August 8, 2001 A professional association that includes nearly 10,000 FBI agents is aggressively pushing for a separate pay system for federal law enforcement officers, according to the group's president. Pay compression within the Senior Executive Service and "out-of-whack" locality pay rates for FBI agents are reviving the effort to create a separate ...

TSP’s C, S and I Funds drop in July

August 7, 2001 The Thrift Savings Plan's C, S and I Funds all fell in July, according to the latest statistics from the Federal Retirement Thrift Investment Board. The C Fund, which invests in common stocks, dropped 0.98 percent, losing ground for the fourth month this year. The fund has declined by nearly ...

Bill would give nurses premium pay for Saturdays

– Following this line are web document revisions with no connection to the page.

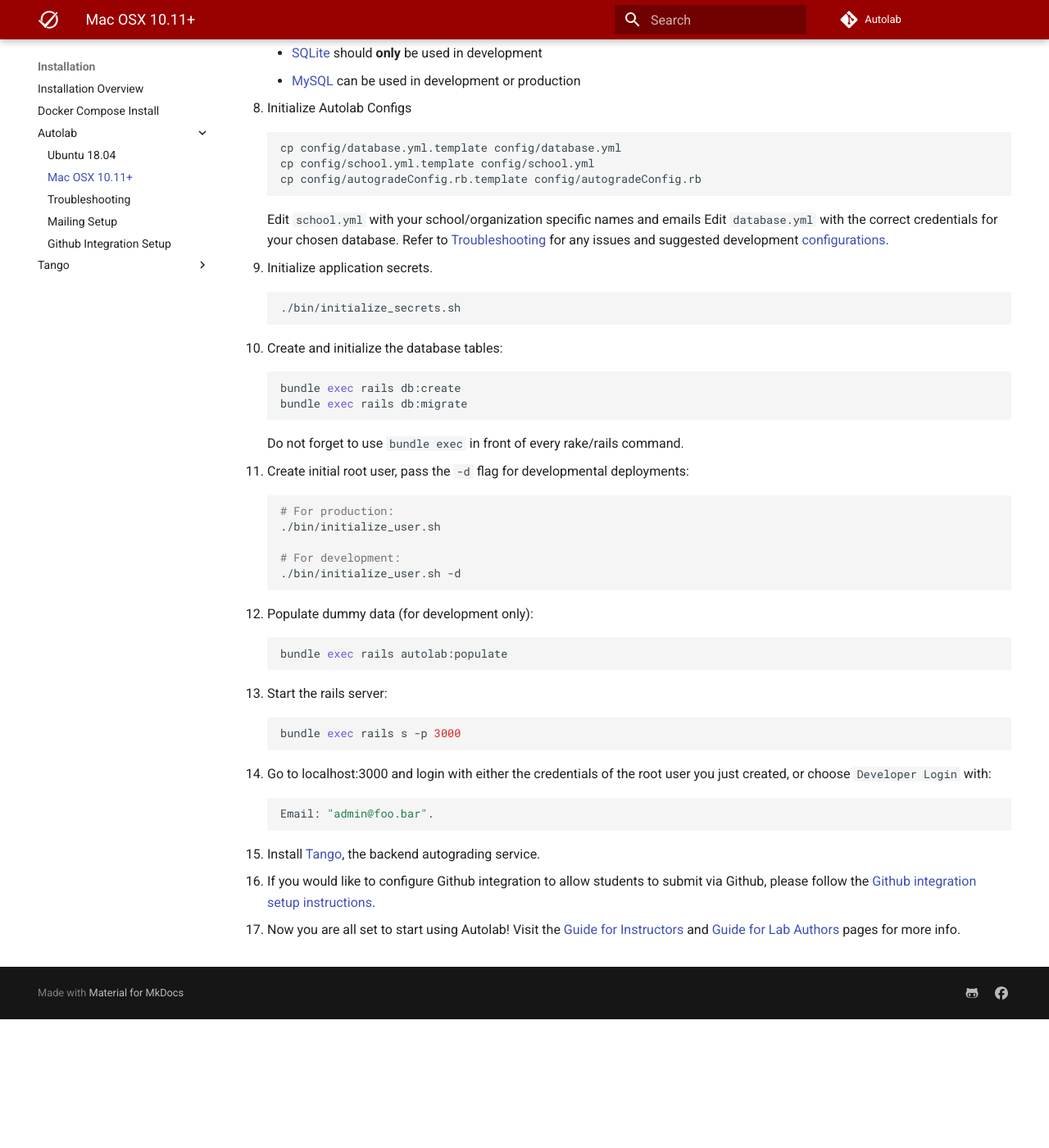
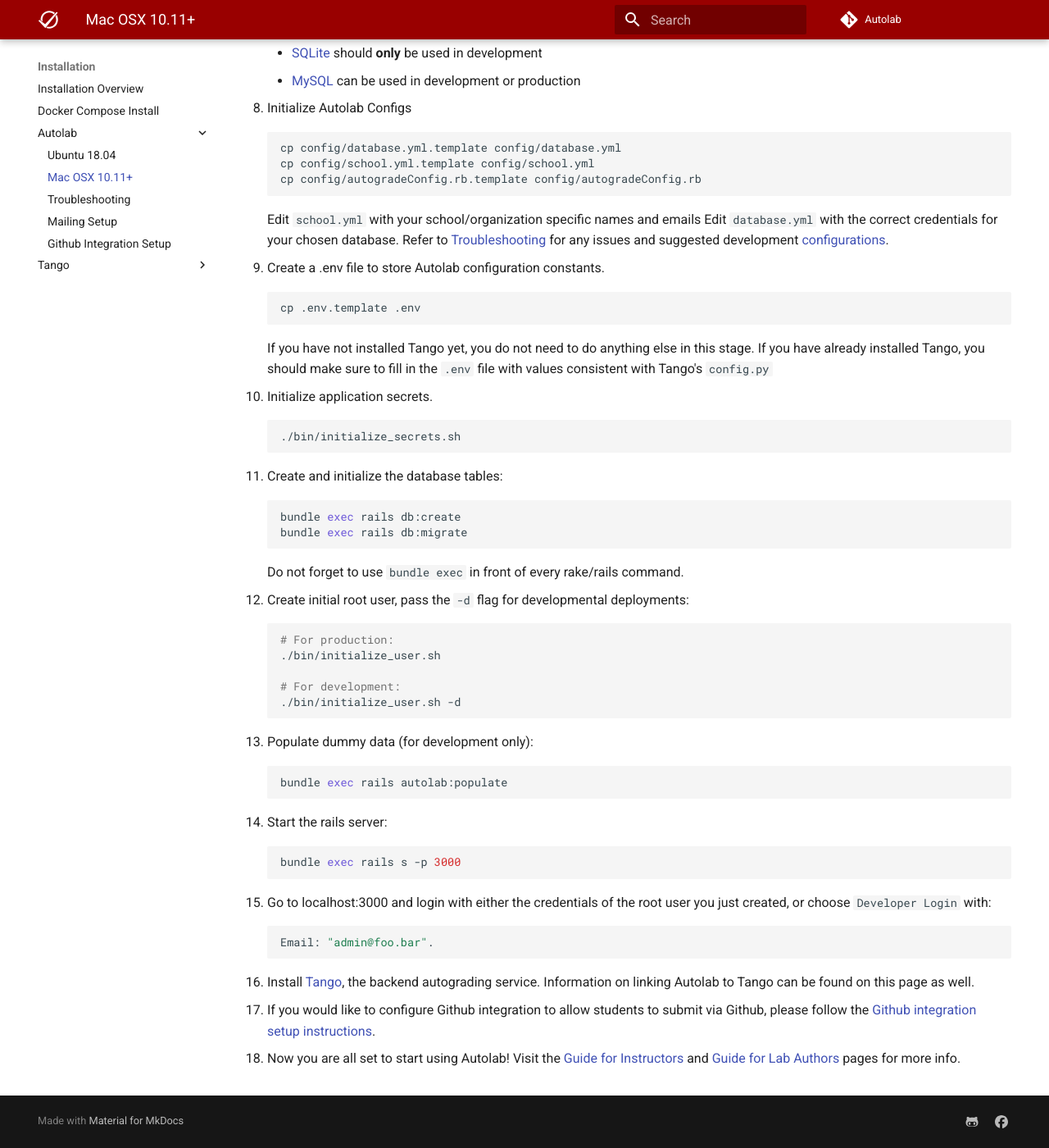
Before and after one commit to muaziqbal/Autolab, an MkDocs documentation site: the page built from docs/installation/osx.md, in a window 1280 px wide and 1400 px high, scrolled down 1288 px. Shown: the whole window at 82% size. Built offline with MkDocs 1.6.1 and Material for MkDocs 9.7.7, drawn with Linux system fonts in a browser that asks for light colours; comment, search, counter and statistics services are not loaded; before the commit the page ends 2531 px from its top, so only the background shows below that.

Commit message:
Edits to Autolab Documentation to increase clarity on using environment variables in development (#1504)
* Added small section to troubleshooting about possible error when running bundle install on mac

* clarify .env usage for autolab and tango linking

* make references to autolab-tango linking in autolab install pages

* - Remove creation of `.env` file from `bin/initialize_secrets.sh`, make creation of
`.env` file part of Autolab installation steps
- Update troubleshooting errors to have headers for better navigation
- Update documentation to be more clear overall

* small fixes based on Damien's suggestions

```diff
--- a/docs/installation/osx.md
+++ b/docs/installation/osx.md
@@ -66,12 +66,19 @@ Follow the step-by-step instructions below:
     Edit `school.yml` with your school/organization specific names and emails
     Edit `database.yml` with the correct credentials for your chosen database. Refer to [Troubleshooting](/installation/troubleshoot) for any issues and suggested development [configurations](/installation/troubleshoot/#suggested-development-configuration-for-configdatabaseyml).
 
-9. Initialize application secrets.
+9.  Create a .env file to store Autolab configuration constants.
+
+        :::bash
+        cp .env.template .env
+
+    If you have not installed Tango yet, you do not need to do anything else in this stage. If you have already installed Tango, you should make sure to fill in the `.env` file with values consistent with Tango's `config.py`
+
+10. Initialize application secrets.
 
         :::bash
         ./bin/initialize_secrets.sh
 
-10. Create and initialize the database tables:
+11. Create and initialize the database tables:
 
         :::bash
         bundle exec rails db:create
@@ -88,23 +95,24 @@ Follow the step-by-step instructions below:
         # For development:
         ./bin/initialize_user.sh -d
 
-12. Populate dummy data (for development only):
+13. Populate dummy data (for development only):
 
         :::bash
         bundle exec rails autolab:populate
 
-13. Start the rails server:
+14. Start the rails server:
 
         :::bash
         bundle exec rails s -p 3000
 
-14. Go to localhost:3000 and login with either the credentials of the root user you just created, or choose `Developer Login` with:
+15. Go to localhost:3000 and login with either the credentials of the root user you just created, or choose `Developer Login` with:
 
         :::bash
         Email: "admin@foo.bar".
 
-15. Install [Tango](/installation/tango), the backend autograding service.
+16. Install [Tango](/installation/tango), the backend autograding service. Information on linking Autolab to Tango can be found on this page
+as well.
 
-16. If you would like to configure Github integration to allow students to submit via Github, please follow the [Github integration setup instructions](/installation/github_integration).
+17. If you would like to configure Github integration to allow students to submit via Github, please follow the [Github integration setup instructions](/installation/github_integration).
 
-17. Now you are all set to start using Autolab! Visit the [Guide for Instructors](/instructors) and [Guide for Lab Authors](/lab) pages for more info.
+18. Now you are all set to start using Autolab! Visit the [Guide for Instructors](/instructors) and [Guide for Lab Authors](/lab) pages for more info.
```
Also changed, not shown: other parts of docs/installation/osx.md (+1 -1 lines), docs/installation/docker-compose.md (+1 -1 lines), docs/installation/tango.md (+5 -1 lines), docs/installation/troubleshoot.md (+11 -2 lines), docs/installation/ubuntu.md (+21 -13 lines), 3 other files.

August 7, 2001 Nurses and other health care personnel at the Veterans Affairs Department would receive Saturday premium pay under a bill (S. 1188) introduced in the Senate last month. The proposed legislation, which aims to improve the recruitment and retention of VA nurses, provides Saturday premium pay for licensed practical nurses and ...

VA medical center wins President's top prize for federal management

August 6, 2001 The Grand Junction Veterans Affairs Medical Center won the President's top prize for quality management this year, the first recipient of the award in three years. The Grand Junction, Colo. medical center received the 2001 Presidential Award for Quality Friday during the closing luncheon at the Excellence in Government conference ...

Bill would make child care subsidy program permanent

August 3, 2001 A pilot program that allows agencies to help qualified federal employees pay for child care would become permanent under a bill introduced Wednesday in the Senate. Sen. Jean Carnahan, D-Mo., introduced legislation (S. 1286) that would make permanent agencies' authority to use appropriated funds to help lower-income employees cover the ...

Senator says legislative, SES pay should not be linked

August 2, 2001 Senior executives' pay and congressional salaries should not be linked, a key lawmaker said Wednesday during a speech on the government's hiring problems. "We [Congress] need to look at the tie between legislative pay and Senior Executive Service pay, and we ought to eliminate it," said Sen. George V. Voinovich, ...

Special Counsel pushes for right to appeal whistleblower cases

August 1, 2001 The Office of Special Counsel's inability to appeal decisions in whistleblower cases undermines its ability to protect federal employees who disclose government wrongdoing, Special Counsel Elaine Kaplan told a Senate panel last week. The Office of Special Counsel is the independent agency responsible for investigating federal whistleblowers' allegations of retaliation ...

Pentagon sticks with long-delayed Defense Travel System

July 27, 2001 The Defense Department will move forward with its much-anticipated paperless travel system, according to Pentagon officials. The Defense Travel System (DTS) "will meet our future temporary duty travel authorization, arrangements, payment and accounting requirements, while providing broad benefits to the department," said Dov S. Zakheim, Defense Department comptroller, and E.C. ...

Report: Energy Department needs hundreds of scientists

July 26, 2001 The Energy Department has significant recruitment and retention problems, and needs to immediately fill nearly 600 scientific and technical positions or risk not being able to meet its missions, according to a new report from the agency's inspector general. Although Energy acknowledges its recruitment and retention problems, the department doesn't ...